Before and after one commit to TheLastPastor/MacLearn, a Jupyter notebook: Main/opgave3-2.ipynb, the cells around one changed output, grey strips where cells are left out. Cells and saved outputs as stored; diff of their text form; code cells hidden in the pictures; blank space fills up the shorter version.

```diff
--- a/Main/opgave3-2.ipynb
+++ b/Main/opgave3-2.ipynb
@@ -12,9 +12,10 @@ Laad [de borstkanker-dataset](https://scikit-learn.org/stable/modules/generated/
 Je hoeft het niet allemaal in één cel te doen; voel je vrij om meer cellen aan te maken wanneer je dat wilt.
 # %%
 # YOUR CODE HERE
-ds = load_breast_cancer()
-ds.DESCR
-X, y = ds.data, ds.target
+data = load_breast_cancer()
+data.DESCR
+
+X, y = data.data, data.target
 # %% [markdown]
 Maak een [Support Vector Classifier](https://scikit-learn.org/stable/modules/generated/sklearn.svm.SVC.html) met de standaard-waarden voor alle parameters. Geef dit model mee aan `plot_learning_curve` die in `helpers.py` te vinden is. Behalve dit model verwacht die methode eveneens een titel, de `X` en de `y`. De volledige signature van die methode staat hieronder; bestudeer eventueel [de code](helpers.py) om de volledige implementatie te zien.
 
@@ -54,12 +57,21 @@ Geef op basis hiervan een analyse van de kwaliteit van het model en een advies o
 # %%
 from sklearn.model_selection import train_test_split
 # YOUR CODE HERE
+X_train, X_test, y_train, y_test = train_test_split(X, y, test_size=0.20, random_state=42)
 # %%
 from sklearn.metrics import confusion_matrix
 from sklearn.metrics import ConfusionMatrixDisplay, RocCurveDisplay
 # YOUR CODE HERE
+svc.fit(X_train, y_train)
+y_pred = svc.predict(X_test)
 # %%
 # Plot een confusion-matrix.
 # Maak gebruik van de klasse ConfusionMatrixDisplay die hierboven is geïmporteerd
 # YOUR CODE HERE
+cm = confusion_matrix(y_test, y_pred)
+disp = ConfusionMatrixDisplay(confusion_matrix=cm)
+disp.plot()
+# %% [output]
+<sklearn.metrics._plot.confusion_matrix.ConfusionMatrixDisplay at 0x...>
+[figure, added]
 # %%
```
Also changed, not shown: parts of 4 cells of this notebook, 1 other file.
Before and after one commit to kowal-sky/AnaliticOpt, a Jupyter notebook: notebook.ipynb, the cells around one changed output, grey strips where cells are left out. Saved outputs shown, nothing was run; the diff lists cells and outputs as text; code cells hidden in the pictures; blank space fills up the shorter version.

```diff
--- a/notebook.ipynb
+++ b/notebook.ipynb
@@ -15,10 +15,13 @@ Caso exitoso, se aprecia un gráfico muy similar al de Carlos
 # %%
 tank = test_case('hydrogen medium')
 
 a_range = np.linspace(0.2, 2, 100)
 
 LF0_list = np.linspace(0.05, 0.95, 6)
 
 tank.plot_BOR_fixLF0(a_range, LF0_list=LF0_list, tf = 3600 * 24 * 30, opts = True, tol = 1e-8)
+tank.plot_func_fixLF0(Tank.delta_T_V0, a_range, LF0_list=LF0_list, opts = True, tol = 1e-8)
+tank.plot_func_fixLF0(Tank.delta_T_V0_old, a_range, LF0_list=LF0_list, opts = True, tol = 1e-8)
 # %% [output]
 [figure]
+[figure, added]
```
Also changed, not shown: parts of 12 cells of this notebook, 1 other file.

○ ○ ○ ○ ○

**INSTRUCTIONS FOR THE TASK:**
Restate all the material above, keeping each word as it is.

**RESPONSE AREA:**
Before and after one commit to TheLastPastor/MacLearn, a Jupyter notebook: Main/opgave3-2.ipynb, the cells around one changed output, grey strips where cells are left out. Cells and saved outputs as stored; diff of their text form; code cells hidden in the pictures; blank space fills up the shorter version.

```diff
--- a/Main/opgave3-2.ipynb
+++ b/Main/opgave3-2.ipynb
@@ -12,9 +12,10 @@ Laad [de borstkanker-dataset](https://scikit-learn.org/stable/modules/generated/
 Je hoeft het niet allemaal in één cel te doen; voel je vrij om meer cellen aan te maken wanneer je dat wilt.
 # %%
 # YOUR CODE HERE
-ds = load_breast_cancer()
-ds.DESCR
-X, y = ds.data, ds.target
+data = load_breast_cancer()
+data.DESCR
+
+X, y = data.data, data.target
 # %% [markdown]
 Maak een [Support Vector Classifier](https://scikit-learn.org/stable/modules/generated/sklearn.svm.SVC.html) met de standaard-waarden voor alle parameters. Geef dit model mee aan `plot_learning_curve` die in `helpers.py` te vinden is. Behalve dit model verwacht die methode eveneens een titel, de `X` en de `y`. De volledige signature van die methode staat hieronder; bestudeer eventueel [de code](helpers.py) om de volledige implementatie te zien.
 
@@ -54,12 +57,21 @@ Geef op basis hiervan een analyse van de kwaliteit van het model en een advies o
 # %%
 from sklearn.model_selection import train_test_split
 # YOUR CODE HERE
+X_train, X_test, y_train, y_test = train_test_split(X, y, test_size=0.20, random_state=42)
 # %%
 from sklearn.metrics import confusion_matrix
 from sklearn.metrics import ConfusionMatrixDisplay, RocCurveDisplay
 # YOUR CODE HERE
+svc.fit(X_train, y_train)
+y_pred = svc.predict(X_test)
 # %%
 # Plot een confusion-matrix.
 # Maak gebruik van de klasse ConfusionMatrixDisplay die hierboven is geïmporteerd
 # YOUR CODE HERE
+cm = confusion_matrix(y_test, y_pred)
+disp = ConfusionMatrixDisplay(confusion_matrix=cm)
+disp.plot()
+# %% [output]
+<sklearn.metrics._plot.confusion_matrix.ConfusionMatrixDisplay at 0x...>
+[figure, added]
 # %%
```
Also changed, not shown: parts of 4 cells of this notebook, 1 other file.
Before and after one commit to kowal-sky/AnaliticOpt, a Jupyter notebook: notebook.ipynb, the cells around one changed output, grey strips where cells are left out. Saved outputs shown, nothing was run; the diff lists cells and outputs as text; code cells hidden in the pictures; blank space fills up the shorter version.

```diff
--- a/notebook.ipynb
+++ b/notebook.ipynb
@@ -15,10 +15,13 @@ Caso exitoso, se aprecia un gráfico muy similar al de Carlos
 # %%
 tank = test_case('hydrogen medium')
 
 a_range = np.linspace(0.2, 2, 100)
 
 LF0_list = np.linspace(0.05, 0.95, 6)
 
 tank.plot_BOR_fixLF0(a_range, LF0_list=LF0_list, tf = 3600 * 24 * 30, opts = True, tol = 1e-8)
+tank.plot_func_fixLF0(Tank.delta_T_V0, a_range, LF0_list=LF0_list, opts = True, tol = 1e-8)
+tank.plot_func_fixLF0(Tank.delta_T_V0_old, a_range, LF0_list=LF0_list, opts = True, tol = 1e-8)
 # %% [output]
 [figure]
+[figure, added]
```
Also changed, not shown: parts of 12 cells of this notebook, 1 other file.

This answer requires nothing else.